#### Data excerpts
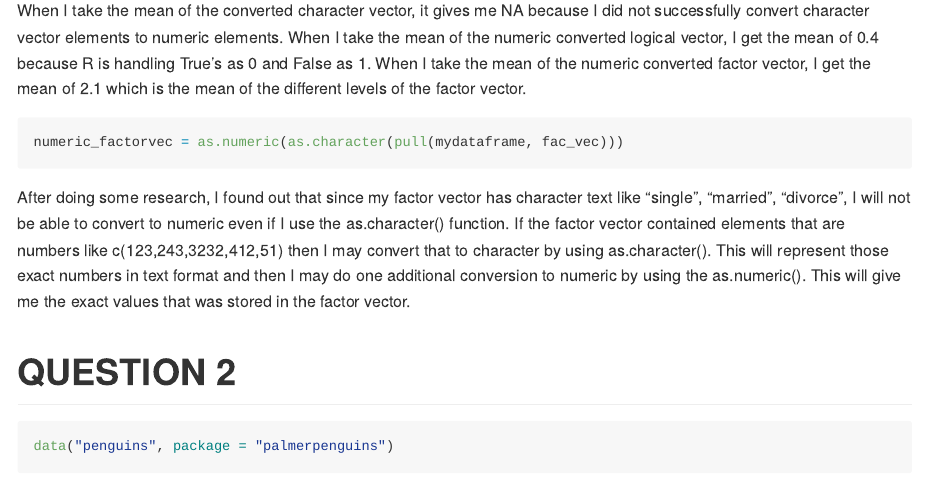
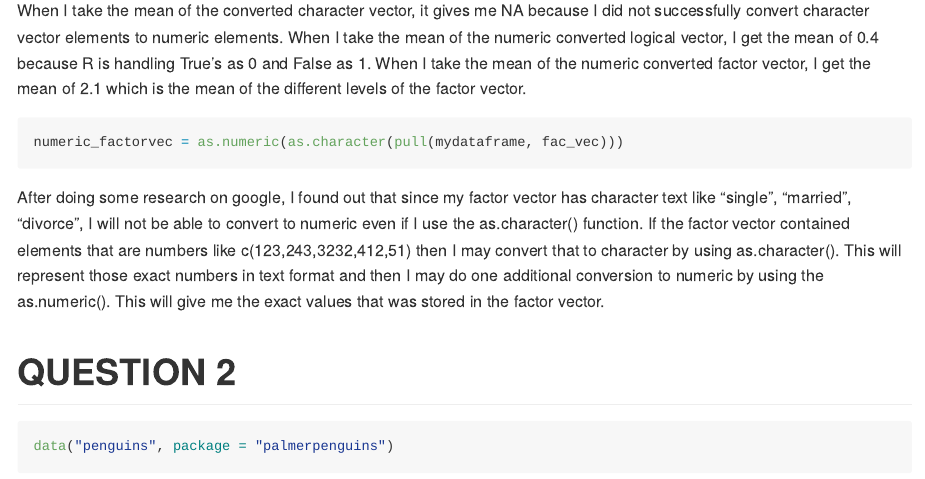
Before and after one commit to TanvirK41/p8105_hw1_tk2886, an R Markdown document (p8105_hw1_tk2886.Rmd): the page in a window 1100 px wide, from 1760 px down. Rendered offline with R 4.5, knitr and Pandoc, with nearby package versions; long lines of code are wrapped.

Commit message:
Cleaned up the explanation

````diff
--- a/p8105_hw1_tk2886.Rmd
+++ b/p8105_hw1_tk2886.Rmd
@@ -56,7 +56,7 @@ When I take the mean of the converted character vector, it gives me NA because I
 ```{r 2nd attempt at converting factor vector to numeric, message = FALSE, warning = FALSE}
 numeric_factorvec = as.numeric(as.character(pull(mydataframe, fac_vec)))
 ```
-After doing some research, I found out that since my factor vector has character text like "single", "married", "divorce", I will not be able to convert to numeric even if I use the as.character() function. If the factor vector contained elements that are numbers like c(123,243,3232,412,51) then I may convert that to character by using as.character(). This will represent those exact numbers in text format and then I may do one additional conversion to numeric by using the as.numeric(). This will give me the exact values that was stored in the factor vector.
+After doing some research on google, I found out that since my factor vector has character text like "single", "married", "divorce", I will not be able to convert to numeric even if I use the as.character() function. If the factor vector contained elements that are numbers like c(123,243,3232,412,51) then I may convert that to character by using as.character(). This will represent those exact numbers in text format and then I may do one additional conversion to numeric by using the as.numeric(). This will give me the exact values that was stored in the factor vector.
 
 
 
````
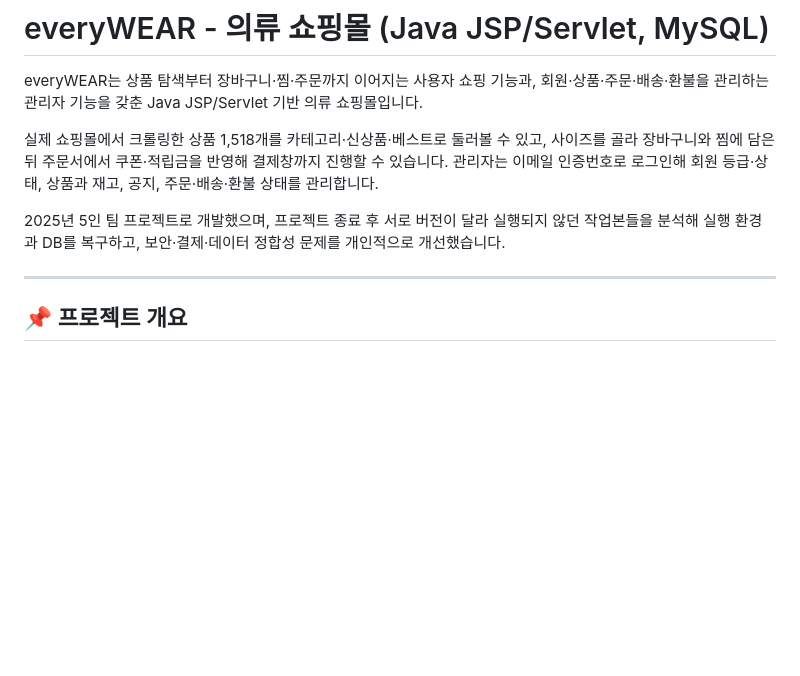
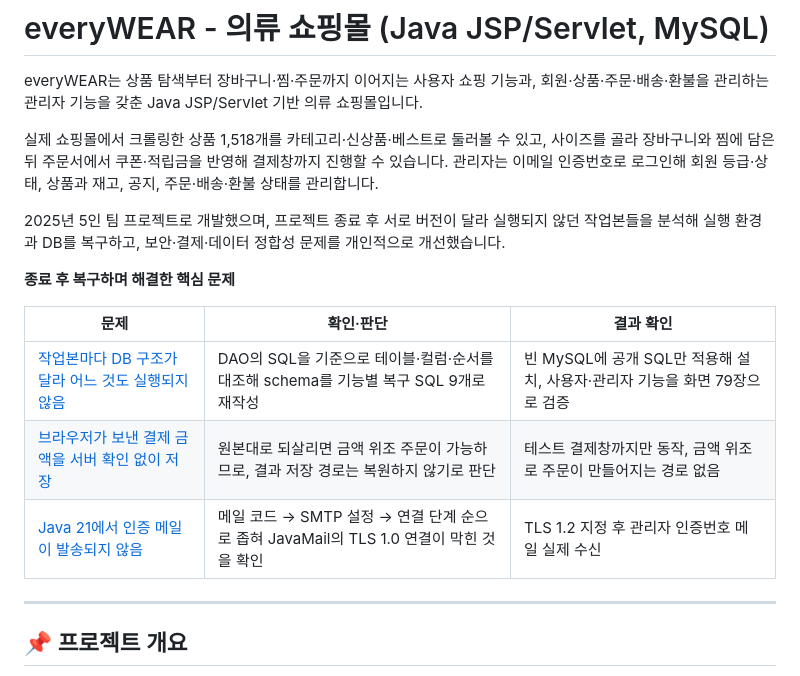
Before and after one commit to loche01/everywear-legacy, a Markdown page: README.md, the part around the change. Drawn GitHub-style; blank space fills up the shorter version.

Commit message:
README: 종료 후 복구하며 해결한 핵심 문제 요약 추가

```diff
--- a/README.md
+++ b/README.md
@@ -5,6 +5,14 @@ everyWEAR는 상품 탐색부터 장바구니·찜·주문까지 이어지는
 실제 쇼핑몰에서 크롤링한 상품 1,518개를 카테고리·신상품·베스트로 둘러볼 수 있고, 사이즈를 골라 장바구니와 찜에 담은 뒤 주문서에서 쿠폰·적립금을 반영해 결제창까지 진행할 수 있습니다. 관리자는 이메일 인증번호로 로그인해 회원 등급·상태, 상품과 재고, 공지, 주문·배송·환불 상태를 관리합니다.
 
 2025년 5인 팀 프로젝트로 개발했으며, 프로젝트 종료 후 서로 버전이 달라 실행되지 않던 작업본들을 분석해 실행 환경과 DB를 복구하고, 보안·결제·데이터 정합성 문제를 개인적으로 개선했습니다.
+
+**종료 후 복구하며 해결한 핵심 문제**
+
+| 문제 | 확인·판단 | 결과 확인 |
+|---|---|---|
+| [작업본마다 DB 구조가 달라 어느 것도 실행되지 않음](docs/troubleshooting.md#1-작업본마다-다른-db-구조와-dao) | DAO의 SQL을 기준으로 테이블·컬럼·순서를 대조해 schema를 기능별 복구 SQL 9개로 재작성 | 빈 MySQL에 공개 SQL만 적용해 설치, 사용자·관리자 기능을 화면 79장으로 검증 |
+| [브라우저가 보낸 결제 금액을 서버 확인 없이 저장](docs/troubleshooting.md#3-클라이언트가-보낸-결제-금액을-그대로-저장) | 원본대로 되살리면 금액 위조 주문이 가능하므로, 결과 저장 경로는 복원하지 않기로 판단 | 테스트 결제창까지만 동작, 금액 위조로 주문이 만들어지는 경로 없음 |
+| [Java 21에서 인증 메일이 발송되지 않음](docs/troubleshooting.md#2-java-21에서-인증-메일이-발송되지-않음) | 메일 코드 → SMTP 설정 → 연결 단계 순으로 좁혀 JavaMail의 TLS 1.0 연결이 막힌 것을 확인 | TLS 1.2 지정 후 관리자 인증번호 메일 실제 수신 |
 
 ---
 
```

#### WHAT IS NEEDED
Identify every line above with the string "page" in it. Copy those lines.

#### RESPONSE
Before and after one commit to TanvirK41/p8105_hw1_tk2886, an R Markdown document (p8105_hw1_tk2886.Rmd): the page in a window 1100 px wide, from 1760 px down. Rendered offline with R 4.5, knitr and Pandoc, with nearby package versions; long lines of code are wrapped.
Before and after one commit to loche01/everywear-legacy, a Markdown page: README.md, the part around the change. Drawn GitHub-style; blank space fills up the shorter version.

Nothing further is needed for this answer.